STAGES OF RELOCATION ADJUSTMENT
The tone of the relocation process is set by how the decision to relocate was made, the reasons behind relocation, and how realistic one’s expectations are.
The 5 Stages:
- Shock & Honeymoon
- Reorganization & Survival
- Bargaining & Doubt
These stages do not always necessarily appear in sequence. Adjustment is a process that ebbs and flows, and eventually settles down. Some individuals have an easier time adjusting than others, but relocation is difficult for many people, and relocation counseling can be quite helpful in the process.
1. Shock & Honeymoon
Relocation can be an overwhelming experience. The need to make multiple changes during a relatively short time can cause a reaction of shock characterized by feelings of confusion and emotional paralysis. Shock can appear immediately upon arrival or after what I define as “honeymoon.” The honeymoon is a time when the excitement and pleasures of the relocation are fully experienced. Both the shock and the honeymoon are extreme reactions that will not last.
2. Reorganization & Survival
Reality kicks in as the daily routine begins to take precedence. The need to make sure that the children are in school, the family is taken care of and you are focusing on your job, forces you to get up rather than surrender to your emotional turmoil. This is the time when we start to make instinctive, positive steps toward adjusting to the new environment—learning the language, getting to know the immediate area, regaining some independence and mobility, getting to know people and trying to return to normal family life. During this period, you don’t have time to feel you just act.
3. Bargaining & Doubt: comparison, idealization and homesickness.

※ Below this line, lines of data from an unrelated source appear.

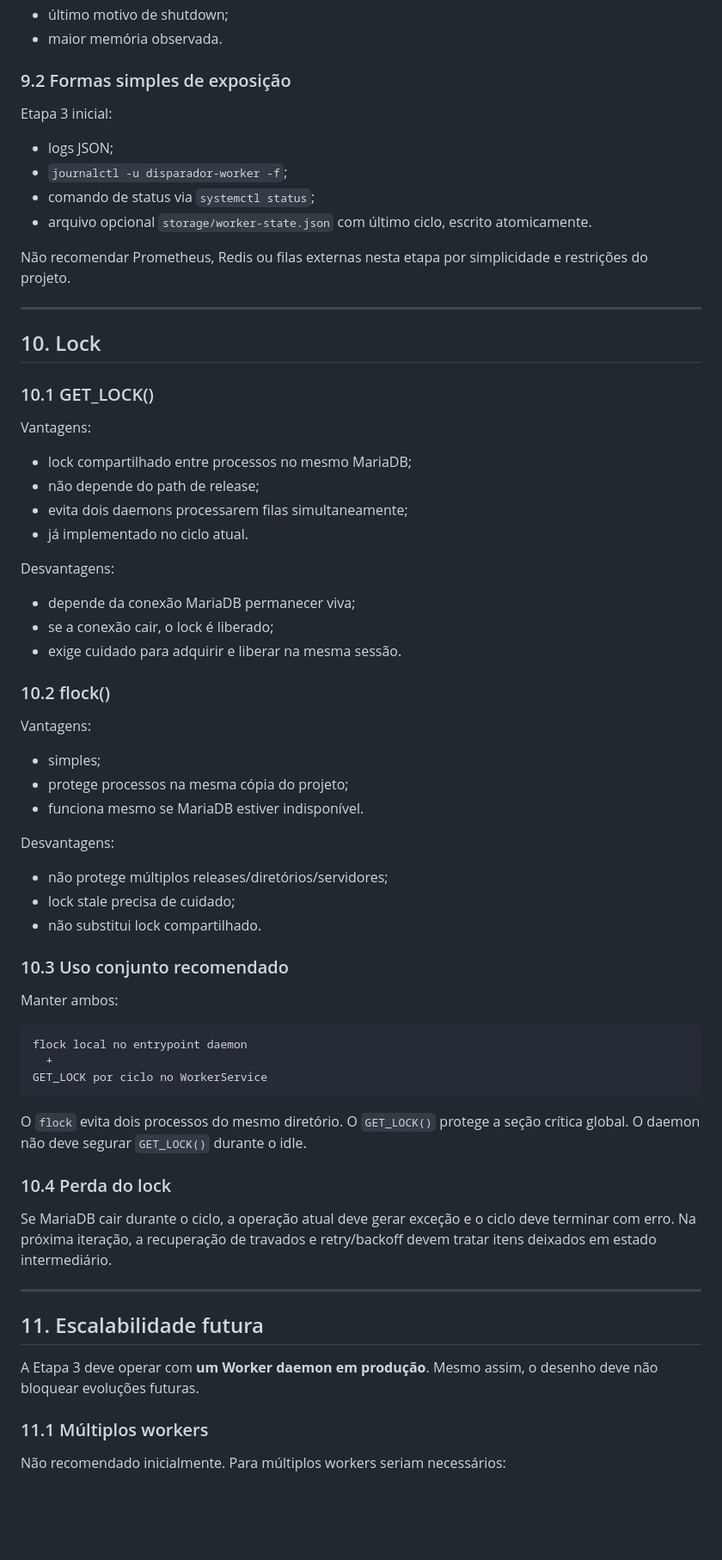
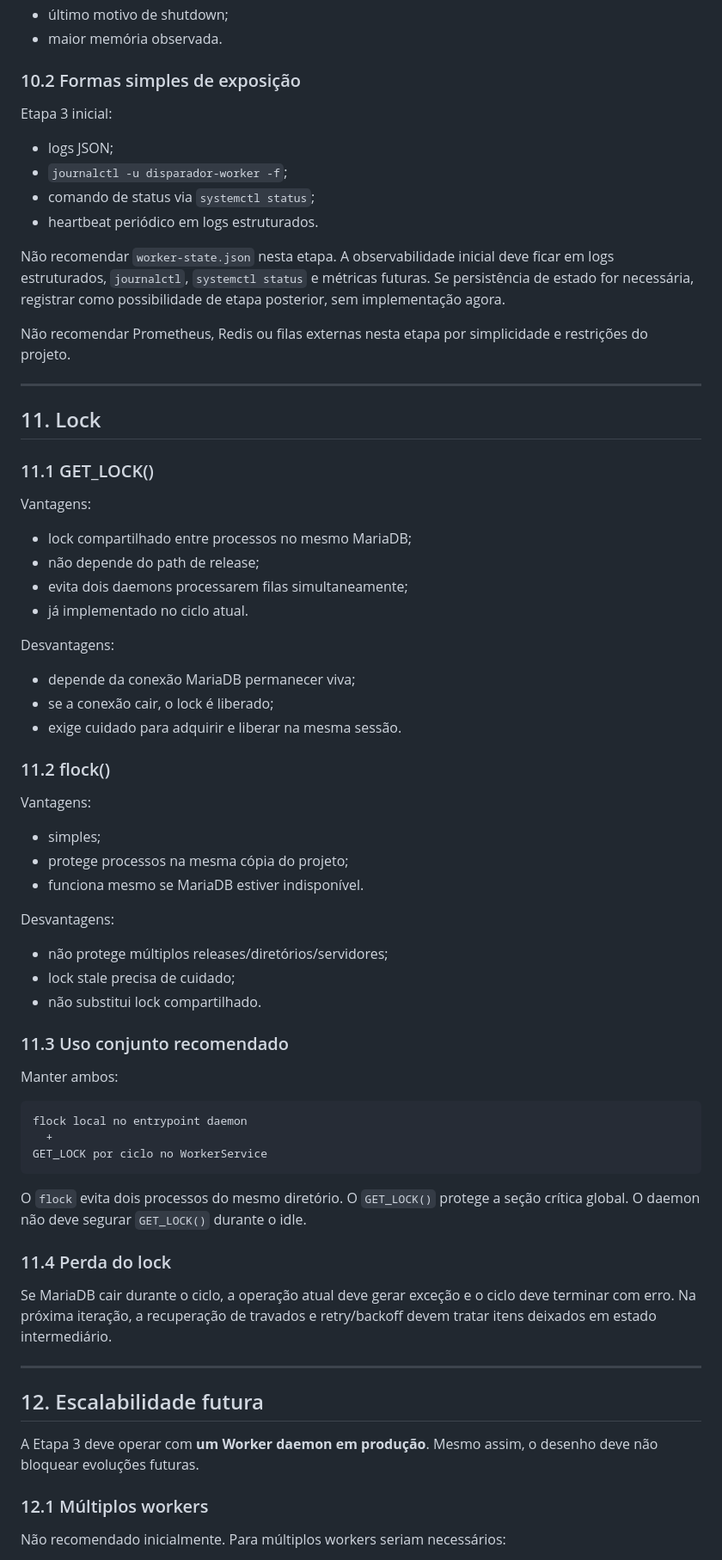
Before and after one commit to lembergrs/disparador-whatsapp-meta, a Markdown page: docs/WORKER_ETAPA_3_DAEMON.md, the part around one of its changes. Shown at 86% size. GitHub-like rendering; blank space fills up the shorter version.

```diff
--- a/docs/WORKER_ETAPA_3_DAEMON.md
+++ b/docs/WORKER_ETAPA_3_DAEMON.md
@@ -615,22 +668,24 @@ Por processo:
 - último motivo de shutdown;
 - maior memória observada.
 
-### 9.2 Formas simples de exposição
+### 10.2 Formas simples de exposição
 
 Etapa 3 inicial:
 
 - logs JSON;
 - `journalctl -u disparador-worker -f`;
 - comando de status via `systemctl status`;
-- arquivo opcional `storage/worker-state.json` com último ciclo, escrito atomicamente.
+- heartbeat periódico em logs estruturados.
+
+Não recomendar `worker-state.json` nesta etapa. A observabilidade inicial deve ficar em logs estruturados, `journalctl`, `systemctl status` e métricas futuras. Se persistência de estado for necessária, registrar como possibilidade de etapa posterior, sem implementação agora.
 
 Não recomendar Prometheus, Redis ou filas externas nesta etapa por simplicidade e restrições do projeto.
 
 ---
 
-## 10. Lock
+## 11. Lock
 
-### 10.1 GET_LOCK()
+### 11.1 GET_LOCK()
 
 Vantagens:
 
@@ -645,7 +700,7 @@ Desvantagens:
 - se a conexão cair, o lock é liberado;
 - exige cuidado para adquirir e liberar na mesma sessão.
 
-### 10.2 flock()
+### 11.2 flock()
 
 Vantagens:
 
@@ -659,7 +714,7 @@ Desvantagens:
 - lock stale precisa de cuidado;
 - não substitui lock compartilhado.
 
-### 10.3 Uso conjunto recomendado
+### 11.3 Uso conjunto recomendado
 
 Manter ambos:
 
@@ -671,17 +726,17 @@ GET_LOCK por ciclo no WorkerService
 
 O `flock` evita dois processos do mesmo diretório. O `GET_LOCK()` protege a seção crítica global. O daemon não deve segurar `GET_LOCK()` durante o idle.
 
-### 10.4 Perda do lock
+### 11.4 Perda do lock
 
 Se MariaDB cair durante o ciclo, a operação atual deve gerar exceção e o ciclo deve terminar com erro. Na próxima iteração, a recuperação de travados e retry/backoff devem tratar itens deixados em estado intermediário.
 
 ---
 
-## 11. Escalabilidade futura
+## 12. Escalabilidade futura
 
 A Etapa 3 deve operar com **um Worker daemon em produção**. Mesmo assim, o desenho deve não bloquear evoluções futuras.
 
-### 11.1 Múltiplos workers
+### 12.1 Múltiplos workers
 
 Não recomendado inicialmente. Para múltiplos workers seriam necessários:
 
```
Also changed, not shown: other parts of docs/WORKER_ETAPA_3_DAEMON.md (+108 -54 lines).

This is the time when we say, “alright, I know where, how and what, so why don’t I feel good and why is it still so hard and not feel like home? During this stage, loss is experienced and amplified. Feelings of anger, hopelessness, homesickness and doubts regarding the decision to move are common. These feelings are often projected onto the “hosts” in the form of harsh criticism and a negative attitude toward their culture.
You leave the bargaining mode and become better prepared to fight for your adjustment. This is the time when efforts to adjust take place: making new friends, finding the right place to live, looking for a community involvement and thinking about career opportunities. Issues related to your relationship with your native country, and you and your children’s cultural identity become more pressing and require your attention.

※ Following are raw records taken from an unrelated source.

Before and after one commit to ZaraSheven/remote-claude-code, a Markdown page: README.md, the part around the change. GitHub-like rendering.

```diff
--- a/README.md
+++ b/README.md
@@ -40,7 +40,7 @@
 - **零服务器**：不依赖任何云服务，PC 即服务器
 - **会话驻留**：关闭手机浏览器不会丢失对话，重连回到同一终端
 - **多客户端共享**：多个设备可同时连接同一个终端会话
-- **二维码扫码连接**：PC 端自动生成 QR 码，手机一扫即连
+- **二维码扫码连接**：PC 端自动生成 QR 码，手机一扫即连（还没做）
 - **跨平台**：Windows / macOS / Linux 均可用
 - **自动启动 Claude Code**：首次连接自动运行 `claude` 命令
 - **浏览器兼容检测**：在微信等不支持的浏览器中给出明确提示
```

Adjustment to the new environment occurs when you find a comfortable balance between what you perceive as your gains and your losses. You accept the changes imposed on you by the relocation—appreciating some, while disliking others, and you continue to enjoy your life. Adjustment, however, does not necessarily mean that all your struggles are gone.